Published online by Cambridge University Press: 05 December 2011
A primary function of the trope of the moment is to provide a window into an obscured human immanence. Here, and in the following chapter, I describe this trope and its prominence in mid-Victorian urban fiction. The emotional register of this trope varies widely across these novels and stories in accordance with their individual styles. But they all offer versions of a similar concept: one way to shatter the façade of indifference in urban society socially is through the magic of a moment.

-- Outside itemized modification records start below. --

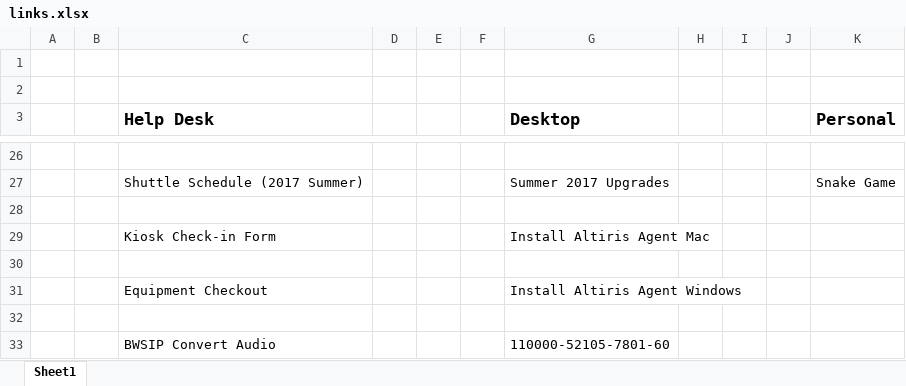
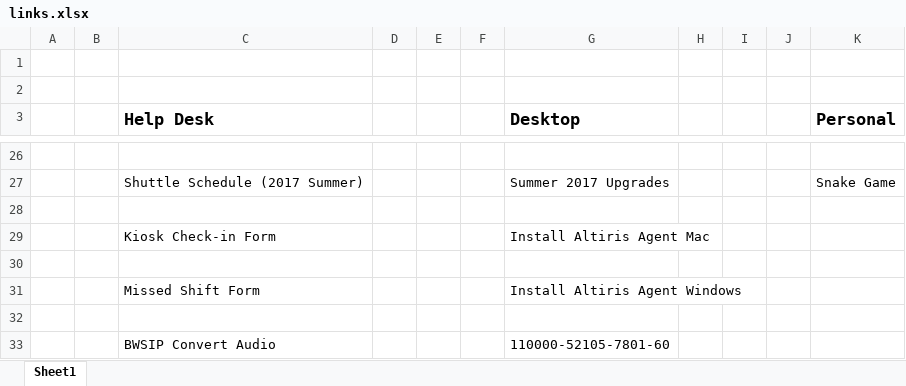
Before and after one commit to benjamin-john/benjamin-john.github.io, an Excel workbook: links.xlsx, sheet Sheet1, drawn as a sheet; only a part is shown, gaps mark what is left out; values as stored, in another font and other column widths than the file's, no borders; charts and pictures not drawn; the diff names each change by its address in the sheet, - before the commit and + after, or states it on an @@ line.

```diff
--- a/links.xlsx (sheet Sheet1)
+++ b/links.xlsx (sheet Sheet1)
-C31 (Help Desk): Equipment Checkout
+C31 (Help Desk): Missed Shift Form
```
Also changed, not shown: 2 other files.
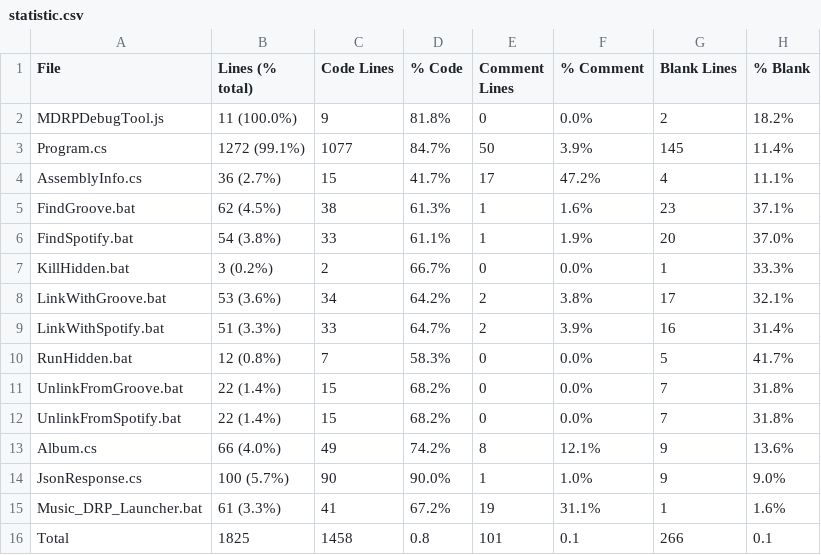
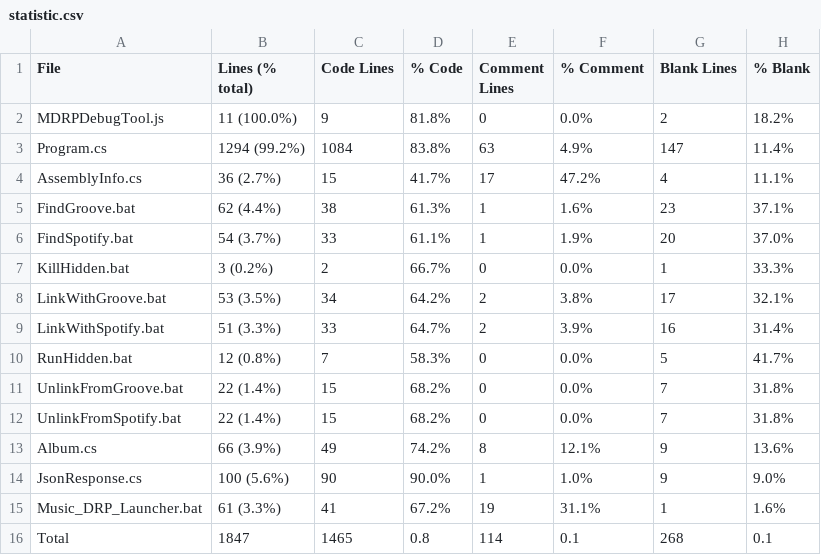
Before and after one commit to jojo2357/Music-Discord-Rich-Presence, a CSV file: statistic.csv, drawn as a sheet.

```diff
--- a/statistic.csv
+++ b/statistic.csv
@@ -2,8 +2,8 @@ File,Lines (% total),Code Lines,% Code,Comment Lines,% Comment,Blank Lines,% Bla
 MDRPDebugTool.js,11 (100.0%),9,81.8%,0,0.0%,2,18.2%
-Program.cs,1272 (99.1%),1077,84.7%,50,3.9%,145,11.4%
+Program.cs,1294 (99.2%),1084,83.8%,63,4.9%,147,11.4%
 AssemblyInfo.cs,36 (2.7%),15,41.7%,17,47.2%,4,11.1%
-FindGroove.bat,62 (4.5%),38,61.3%,1,1.6%,23,37.1%
-FindSpotify.bat,54 (3.8%),33,61.1%,1,1.9%,20,37.0%
+FindGroove.bat,62 (4.4%),38,61.3%,1,1.6%,23,37.1%
+FindSpotify.bat,54 (3.7%),33,61.1%,1,1.9%,20,37.0%
 KillHidden.bat,3 (0.2%),2,66.7%,0,0.0%,1,33.3%
-LinkWithGroove.bat,53 (3.6%),34,64.2%,2,3.8%,17,32.1%
+LinkWithGroove.bat,53 (3.5%),34,64.2%,2,3.8%,17,32.1%
 LinkWithSpotify.bat,51 (3.3%),33,64.7%,2,3.9%,16,31.4%
@@ -12,5 +12,5 @@ UnlinkFromGroove.bat,22 (1.4%),15,68.2%,0,0.0%,7,31.8%
 UnlinkFromSpotify.bat,22 (1.4%),15,68.2%,0,0.0%,7,31.8%
-Album.cs,66 (4.0%),49,74.2%,8,12.1%,9,13.6%
-JsonResponse.cs,100 (5.7%),90,90.0%,1,1.0%,9,9.0%
+Album.cs,66 (3.9%),49,74.2%,8,12.1%,9,13.6%
+JsonResponse.cs,100 (5.6%),90,90.0%,1,1.0%,9,9.0%
 Music_DRP_Launcher.bat,61 (3.3%),41,67.2%,19,31.1%,1,1.6%
-Total,1825,1458,0.8,101,0.1,266,0.1
+Total,1847,1465,0.8,114,0.1,268,0.1
```
Also changed, not shown: 33 other files.
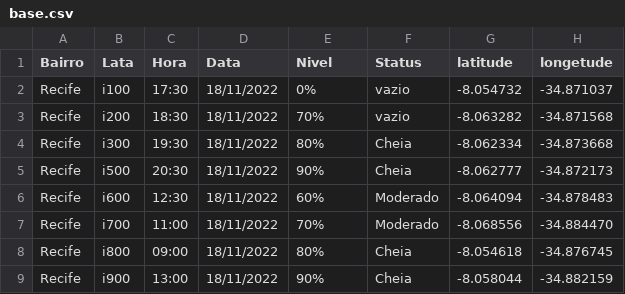
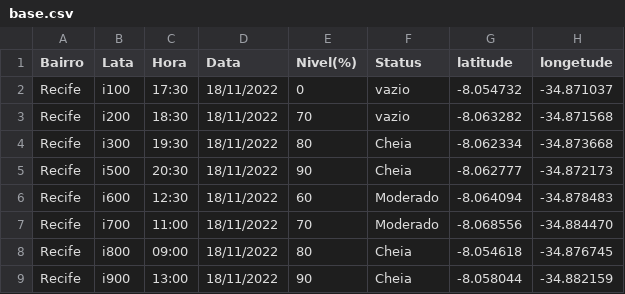
Before and after one commit to levirenato/HAckcidadao, a CSV file: base.csv, drawn as a sheet.

```diff
--- a/base.csv
+++ b/base.csv
@@ -1,9 +1,9 @@
-Bairro|Lata|Hora|Data|Nivel|Status|latitude|longetude
-Recife|i100|17:30|18/11/2022|0%|vazio|-8.054732|-34.871037
-Recife|i200|18:30|18/11/2022|70%|vazio|-8.063282|-34.871568
-Recife|i300|19:30|18/11/2022|80%|Cheia|-8.062334|-34.873668
-Recife|i500|20:30|18/11/2022|90%|Cheia|-8.062777|-34.872173
-Recife|i600|12:30|18/11/2022|60%|Moderado|-8.064094|-34.878483
-Recife|i700|11:00|18/11/2022|70%|Moderado|-8.068556|-34.884470
-Recife|i800|09:00|18/11/2022|80%|Cheia|-8.054618|-34.876745
-Recife|i900|13:00|18/11/2022|90%|Cheia|-8.058044|-34.882159
+Bairro|Lata|Hora|Data|Nivel(%)|Status|latitude|longetude
+Recife|i100|17:30|18/11/2022|0|vazio|-8.054732|-34.871037
+Recife|i200|18:30|18/11/2022|70|vazio|-8.063282|-34.871568
+Recife|i300|19:30|18/11/2022|80|Cheia|-8.062334|-34.873668
+Recife|i500|20:30|18/11/2022|90|Cheia|-8.062777|-34.872173
+Recife|i600|12:30|18/11/2022|60|Moderado|-8.064094|-34.878483
+Recife|i700|11:00|18/11/2022|70|Moderado|-8.068556|-34.884470
+Recife|i800|09:00|18/11/2022|80|Cheia|-8.054618|-34.876745
+Recife|i900|13:00|18/11/2022|90|Cheia|-8.058044|-34.882159
```
Also changed, not shown: 1 other file.
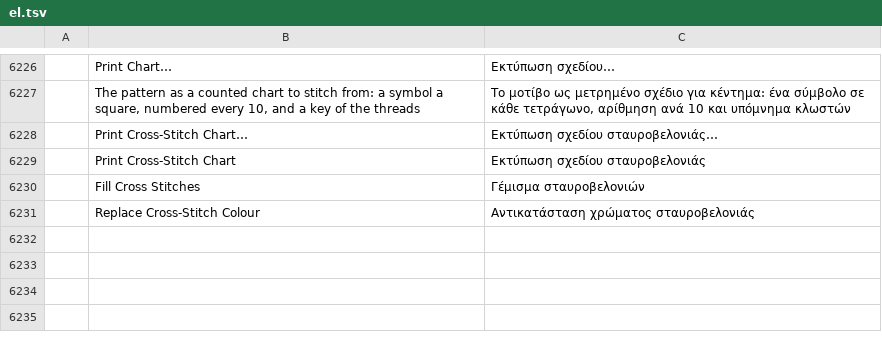
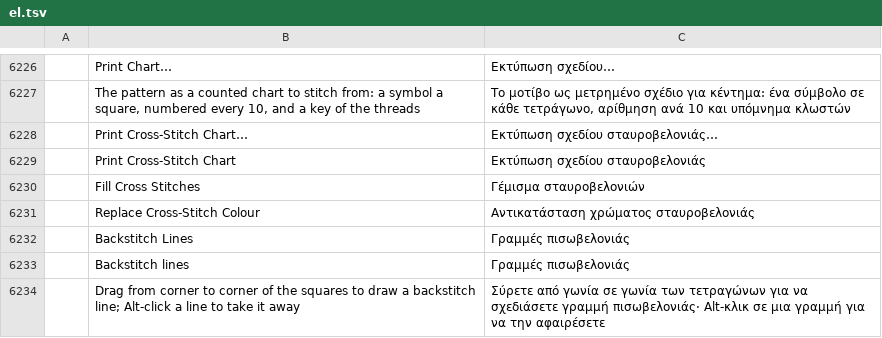
Before and after one commit to SiteSentrix/StitchFoundry, a TSV file: crates/ui-egui/src/i18n/el.tsv, drawn as a sheet; only a part is shown, gaps mark what is left out; the diff names each change by its address in the sheet, - before the commit and + after, or states it on an @@ line.

```diff
--- a/crates/ui-egui/src/i18n/el.tsv
+++ b/crates/ui-egui/src/i18n/el.tsv
+row 6232:  | Backstitch Lines | Γραμμές πισωβελονιάς
+row 6233:  | Backstitch lines | Γραμμές πισωβελονιάς
+row 6234:  | Drag from corner to corner of the squares to draw a backstitch line; Alt-click a line to take it away | Σύρετε από γωνία σε γωνία των τετραγώνων για να σχεδιάσετε γραμμή πισωβελονιάς· Alt-κλικ σε μια γραμμή για να την αφαιρέσετε
```
Also changed, not shown: crates/ui-egui/src/i18n/bg.tsv, crates/ui-egui/src/i18n/fr.tsv, 16 other files.
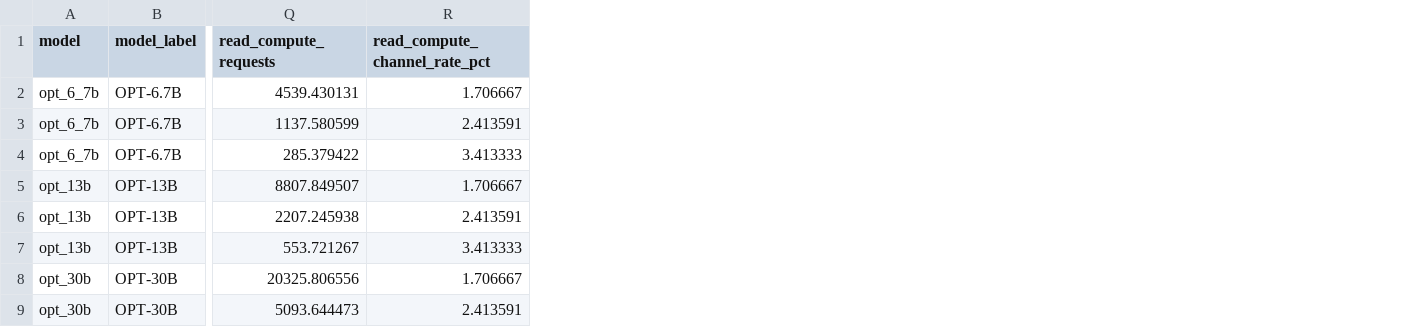
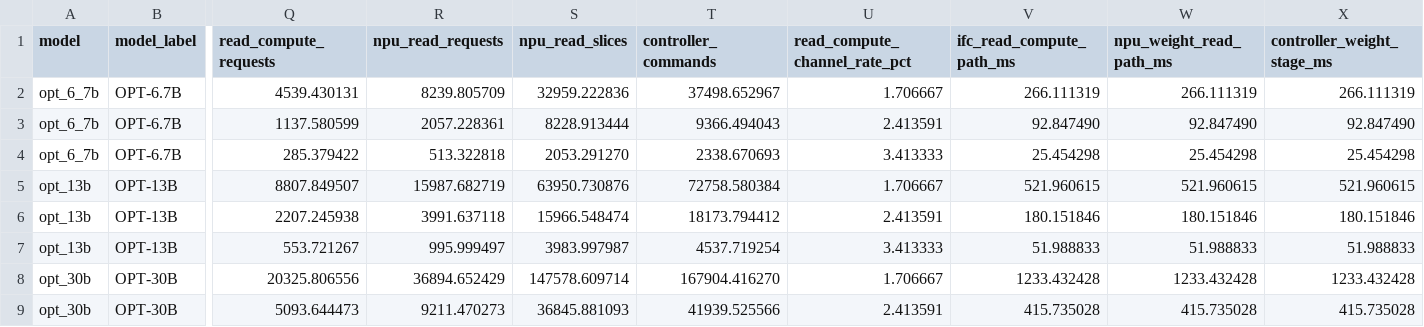
Before and after one commit to dengls24/IFC-cambricon-llm, a CSV file: results/figure9_reproduction.csv, drawn as a sheet; only a part is shown, gaps mark what is left out; the diff names each change by its address in the sheet, - before the commit and + after, or states it on an @@ line.

Commit message:
Add flash controller read-compute trace

```diff
--- a/results/figure9_reproduction.csv
+++ b/results/figure9_reproduction.csv
+column R (npu_read_requests), rows 2-9: 8239.805709 | 2057.228361 | 513.322818 | 15987.682719 | 3991.637118 | 995.999497 | 36894.652429 | 9211.470273
+column S (npu_read_slices), rows 2-9: 32959.222836 | 8228.913444 | 2053.291270 | 63950.730876 | 15966.548474 | 3983.997987 | 147578.609714 | 36845.881093
+column T (controller_commands), rows 2-9: 37498.652967 | 9366.494043 | 2338.670693 | 72758.580384 | 18173.794412 | 4537.719254 | 167904.416270 | 41939.525566
+column V (ifc_read_compute_path_ms), rows 2-9: 266.111319 | 92.847490 | 25.454298 | 521.960615 | 180.151846 | 51.988833 | 1233.432428 | 415.735028
+column W (npu_weight_read_path_ms), rows 2-9: 266.111319 | 92.847490 | 25.454298 | 521.960615 | 180.151846 | 51.988833 | 1233.432428 | 415.735028
+column X (controller_weight_stage_ms), rows 2-9: 266.111319 | 92.847490 | 25.454298 | 521.960615 | 180.151846 | 51.988833 | 1233.432428 | 415.735028
```
Also changed, not shown: 13 other files.
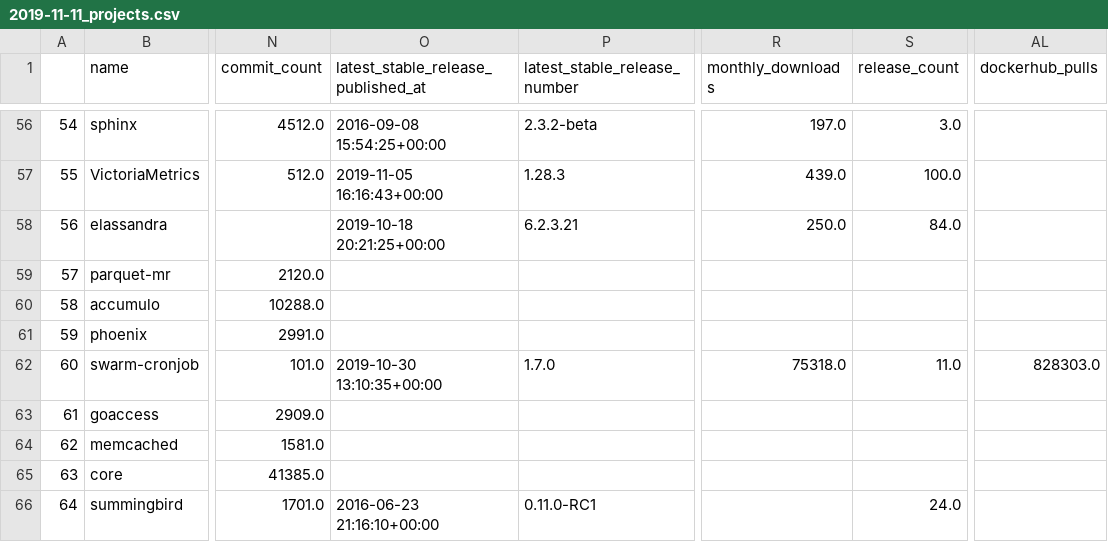
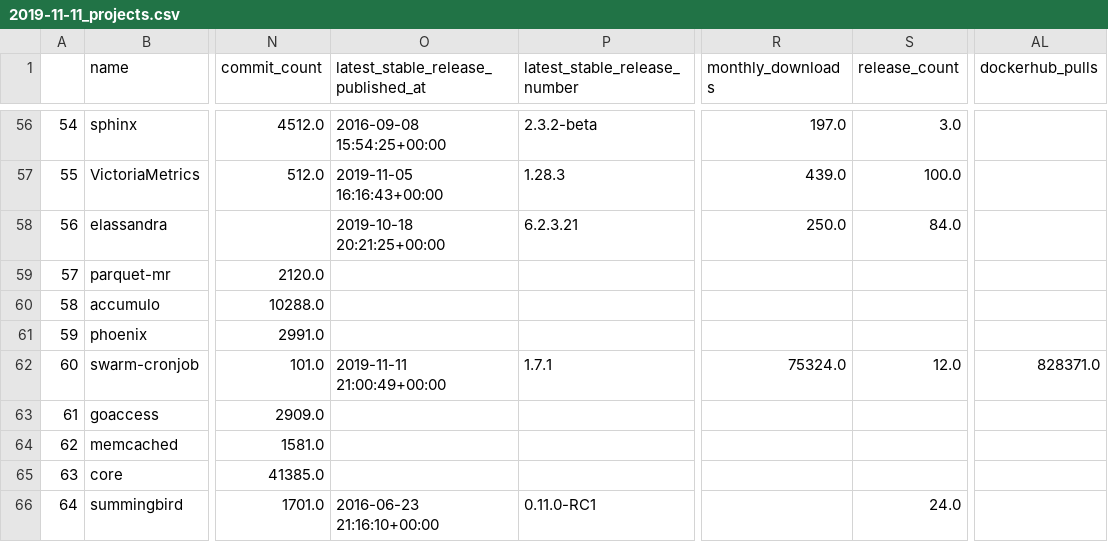
Before and after one commit to LukasMasuch/best-of-incubation, a CSV file: ml-tools/history/2019-11-11_projects.csv, drawn as a sheet; only a part is shown, gaps mark what is left out; the diff covers the shown part only; the diff names each change by its address in the sheet, - before the commit and + after, or states it on an @@ line.

```diff
--- a/ml-tools/history/2019-11-11_projects.csv
+++ b/ml-tools/history/2019-11-11_projects.csv
-O62: 2019-10-30 13:10:35+00:00
+O62: 2019-11-11 21:00:49+00:00
-P62 (latest_stable_release_number): 1.7.0
+P62 (latest_stable_release_number): 1.7.1
-R62 (monthly_downloads): 75318.0
+R62 (monthly_downloads): 75324.0
-S62 (release_count): 11.0
+S62 (release_count): 12.0
-AL62 (dockerhub_pulls): 828303.0
+AL62 (dockerhub_pulls): 828371.0
```
Also changed, not shown: 29 edited cells elsewhere in this file, 1 other file.
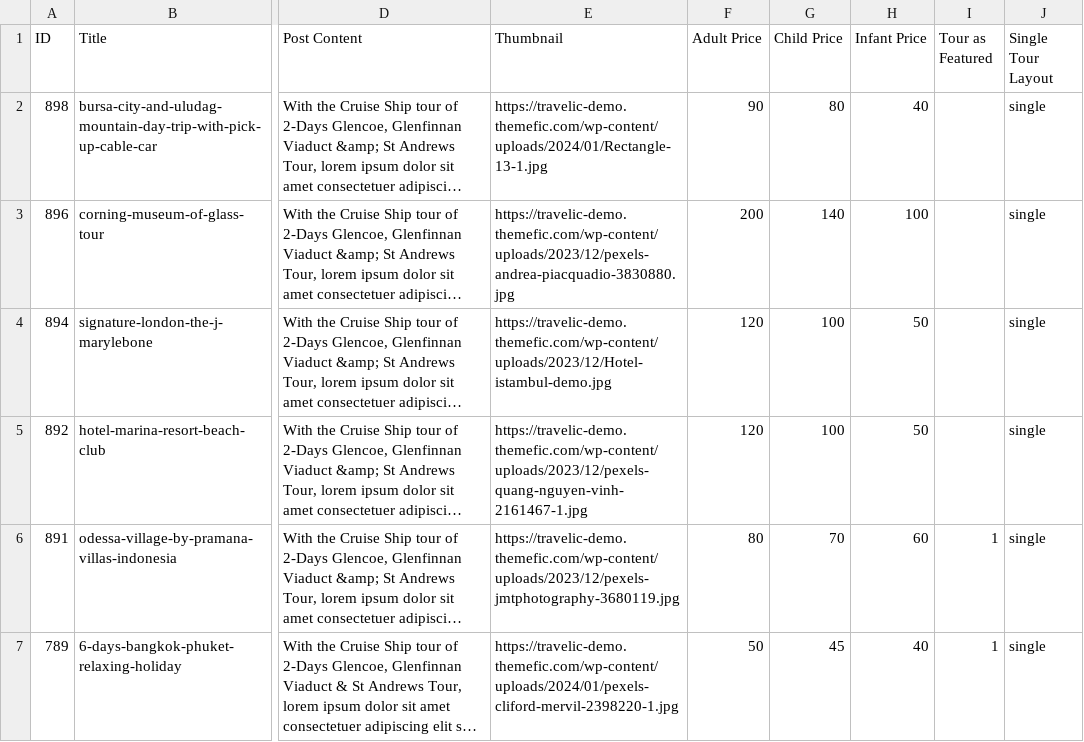
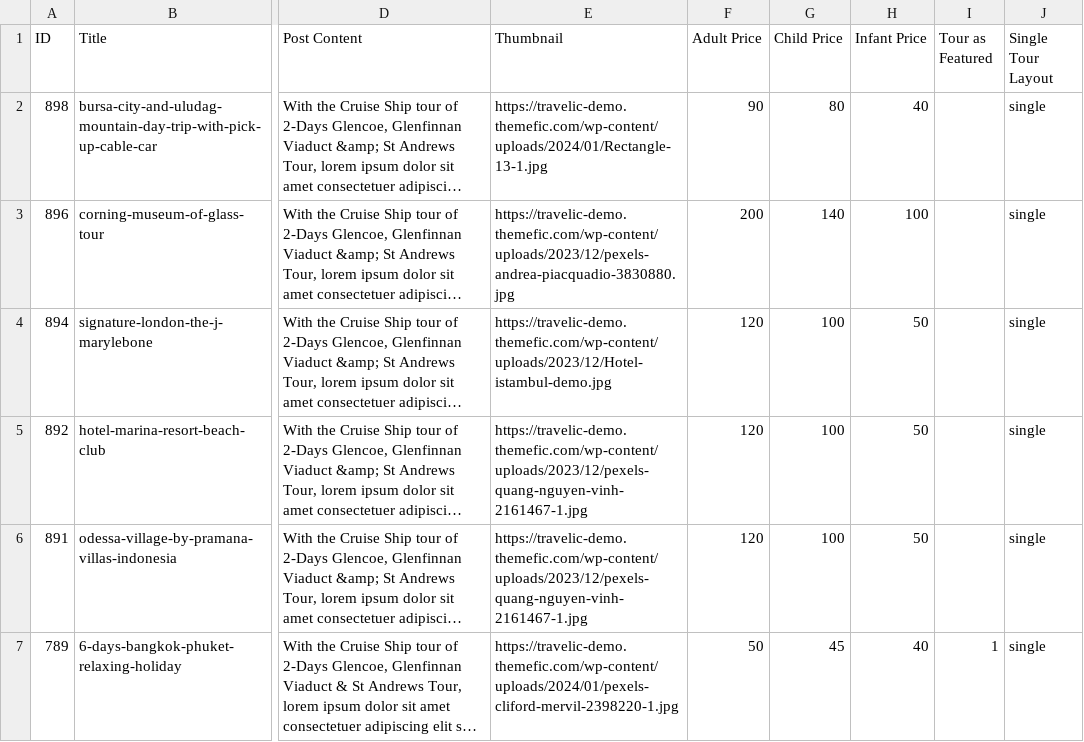
Before and after one commit to Themefic-Team/travelfic-toolkit, a CSV file: inc/demo/tour-data.csv, drawn as a sheet; only a part is shown, gaps mark what is left out; long unchanged cells end in …; the diff names each change by its address in the sheet, - before the commit and + after, or states it on an @@ line.

Commit message:
tour image issue fixed

```diff
--- a/inc/demo/tour-data.csv
+++ b/inc/demo/tour-data.csv
-E6 (Thumbnail): https://travelic-demo.themefic.com/wp-content/uploads/2023/12/pexels-jmtphotography-3680119.jpg
+E6 (Thumbnail): https://travelic-demo.themefic.com/wp-content/uploads/2023/12/pexels-quang-nguyen-vinh-2161467-1.jpg
-F6 (Adult Price): 80
+F6 (Adult Price): 120
-G6 (Child Price): 70
+G6 (Child Price): 100
-H6 (Infant Price): 60
+H6 (Infant Price): 50
-I6 (Tour as Featured): 1
+I6 (Tour as Featured): (empty)
```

The chapter begins with Thomas Peckett Prest’s penny dreadful, The String of Pearls, arguing for its status as an allegory of socialist economics. Prest’s penny blood is one of the first fictional texts after industrialization to encourage a hermeneutic in addition to a sensory-based response to the figure of the moment. The chapter then turns to another work of working-class fiction, Ernest Jones’s “The Tradesman’s Daughter,” a story that brings together the subjects of modern work, modern time, literature, and love. The story is worth considering because it integrates into its form the temporal bifurcation of capitalism. It thus anticipates a strategy of more prestigious novels of the later nineteenth century, a strategy that Georg Lukács identifies with “romantic disillusionment.” Prest Gothicizies the intersubjective moment of humanism while Jones transforms it into a paradox. But in their different ways they insist upon the trope’s socioeconomic conditions – conditions that are vestigially present when the trope is used by Dickens, Eliot, or later by Conrad.